Q: Tell us about the Archbishop of Canterbury’s Building Bridges seminars and what it has been trying to achieve.
It has an unapologetically academic focus. It draws together senior scholars, Christian theologians and Muslim theologians, religious scholars across the world, and the aim is to promote intelligent conversation, and to learn more about each other’s faith, to inform and challenge their own teaching, to develop friendships and a sense of community, which in turn generates other alliances.
We understand that our approach with Building Bridges isn’t going to change anything tomorrow. At the end of our conferences we don’t say, “Great. Let’s go out and do X, Y and Z to solve all the tensions between Christians and Muslims.” We engage in serious discussion, ask questions about each other’s texts and traditions, and that challenges and encourages us to understand each other better. Against the backdrop of huge ignorance, that surely doesn’t need much justification.
Q: In your work for the Archbishop, you saw firsthand how issues of Christian/Muslim relations intersect often vividly with other issues. How do these issues all bump up against each other?
Clearly, Christian leaders need to have a sense of the world church and keep informed about what is happening around the world. There's a principle in Christian/Muslim relations that you need to prevent bad stuff that might be happening somewhere else from poisoning what might be reasonably good relationships here. There's a tendency sometimes to want to blame Muslims in our town for what's happening in Indonesia or Pakistan or wherever. As if Muslims throughout the world are a monolithic, interconnected organization, which is totally unrealistic and unfair. We know that’s not the case with Christians, but we somehow think that’s what's going on with Muslims. Equally, of course, Christian minorities in the Muslim world can be very vulnerable when they are viewed as somehow responsible for the policies of the Western world.
You need to have a complex sense of the many different expressions of Islam. There are very different types of Islamic belief, and it’s important not to assume that they’re all out to get Christians.
Q: Why do so many people start from that premise?
There is a visceral fear of Islam in our culture. It goes back very deeply in Europe, and it is very difficult to eradicate. Conversely, there are also similar deep-rooted fears and resentments among many Muslims towards Western Christianity, and these are being strongly reinforced at present.
Q: How do you change that, especially considering what you have pointed out is a long and difficult legacy in Christian/Muslim relations?

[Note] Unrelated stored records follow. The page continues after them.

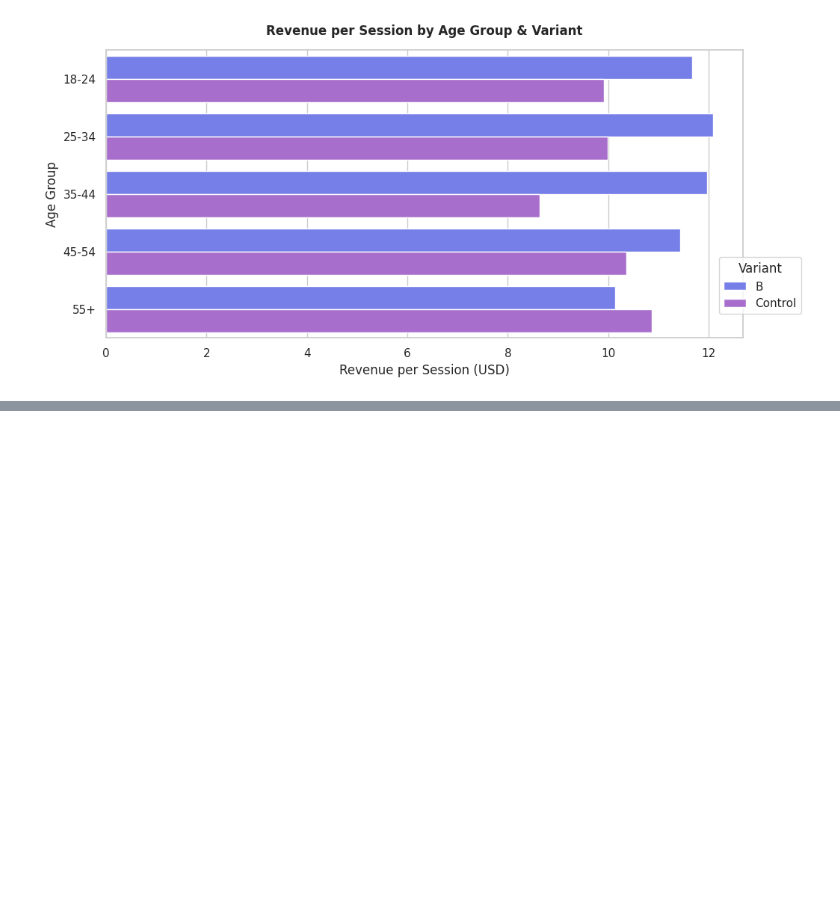
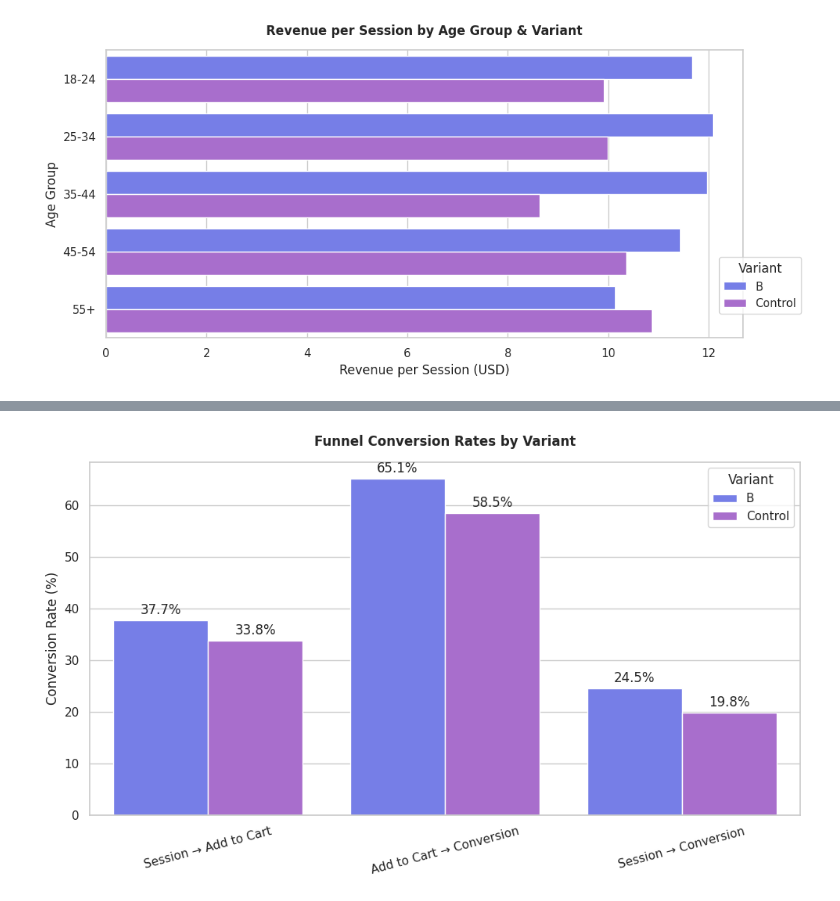
Before and after one commit to edi-kanyua/Product-Analytics-and-Experimentation, a Jupyter notebook: Product_Analytics_&_Experimentation_Case_Study.ipynb, the cells around one changed output, grey strips where cells are left out. Saved outputs shown, nothing was run; the diff lists cells and outputs as text; code cells hidden in the pictures; blank space fills up the shorter version.

Commit message:
More experimentation & funnel analysis.

```diff
--- a/Product_Analytics_&_Experimentation_Case_Study.ipynb
+++ b/Product_Analytics_&_Experimentation_Case_Study.ipynb
@@ -481,0 +666,59 @@ plt.show()
+# %%
+# Create the funnel
+funnel = df.groupby("variant").agg(
+    sessions=("user_id", "count"),
+    add_to_cart=("add_to_cart_click", "sum"),
+    conversions=("converted", "sum")
+).reset_index()
+
+funnel["session_to_cart"] = funnel["add_to_cart"] / funnel["sessions"]
+funnel["cart_to_conversion"] = funnel["conversions"] / funnel["add_to_cart"]
+funnel["session_to_conversion"] = funnel["conversions"] / funnel["sessions"]
+
+# Viz the funnel
+funnel_rates = funnel.melt(
+    id_vars="variant",
+    value_vars=[
+        "session_to_cart",
+        "cart_to_conversion",
+        "session_to_conversion"
+    ],
+    var_name="stage",
+    value_name="rate"
+)
+
+funnel_rates["rate"] *= 100
+
+funnel_rates["stage"] = funnel_rates["stage"].replace({
+    "session_to_cart": "Session → Add to Cart",
+    "cart_to_conversion": "Add to Cart → Conversion",
+    "session_to_conversion": "Session → Conversion"
+})
+
+plt.figure(figsize=(10, 6))
+
+ax = sns.barplot(
+    data=funnel_rates,
+    x="stage",
+    y="rate",
+    hue="variant",
+    palette={"Control": "#AB5EDC", "B": "#636EFA"}
+)
+
+# Add % labels
+for container in ax.containers:
+    ax.bar_label(
+        container,
+        fmt="%.1f%%",
+        padding=3
+    )
+
+plt.title("Funnel Conversion Rates by Variant", fontweight='bold')
+plt.xlabel("")
+plt.ylabel("Conversion Rate (%)")
+plt.xticks(rotation=15)
+plt.legend(title="Variant")
+plt.tight_layout()
+plt.show()
+# %% [output]
+[figure, added]
```
Also changed, not shown: parts of 12 cells of this notebook.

You start with education. The Christian/Muslim Forum in England, for example, brings together Christian and Muslim teenagers, hoping they’ll get to know each other, become friends and understand each other’s cultures, and hopefully not be so vulnerable to that historical legacy.
There's a fear amongst some Christians, this myth or fear of Islamic takeover. There are a small minority of Muslims who do have that militant, supremacist understanding. You can certainly find enough on the Internet to justify that fear. But if you actually get to know Muslims in Birmingham, London or wherever, very few are interested in that kind of approach. So just getting to know people seems a sound starting point.
Q: When you look at the state of Christian/Muslim relations today, what gives you hope?
More people are becoming better informed. More Christians at all stages of life are coming forward. Many more study Islam than 20 years ago. They are studying for doctorates and becoming well-qualified so they can help the church develop a more intelligent, well-informed, humble and confident engagement with Islam. There have also been a number of developments on the Muslim side that indicate that dialogue with Christians is becoming a greater priority.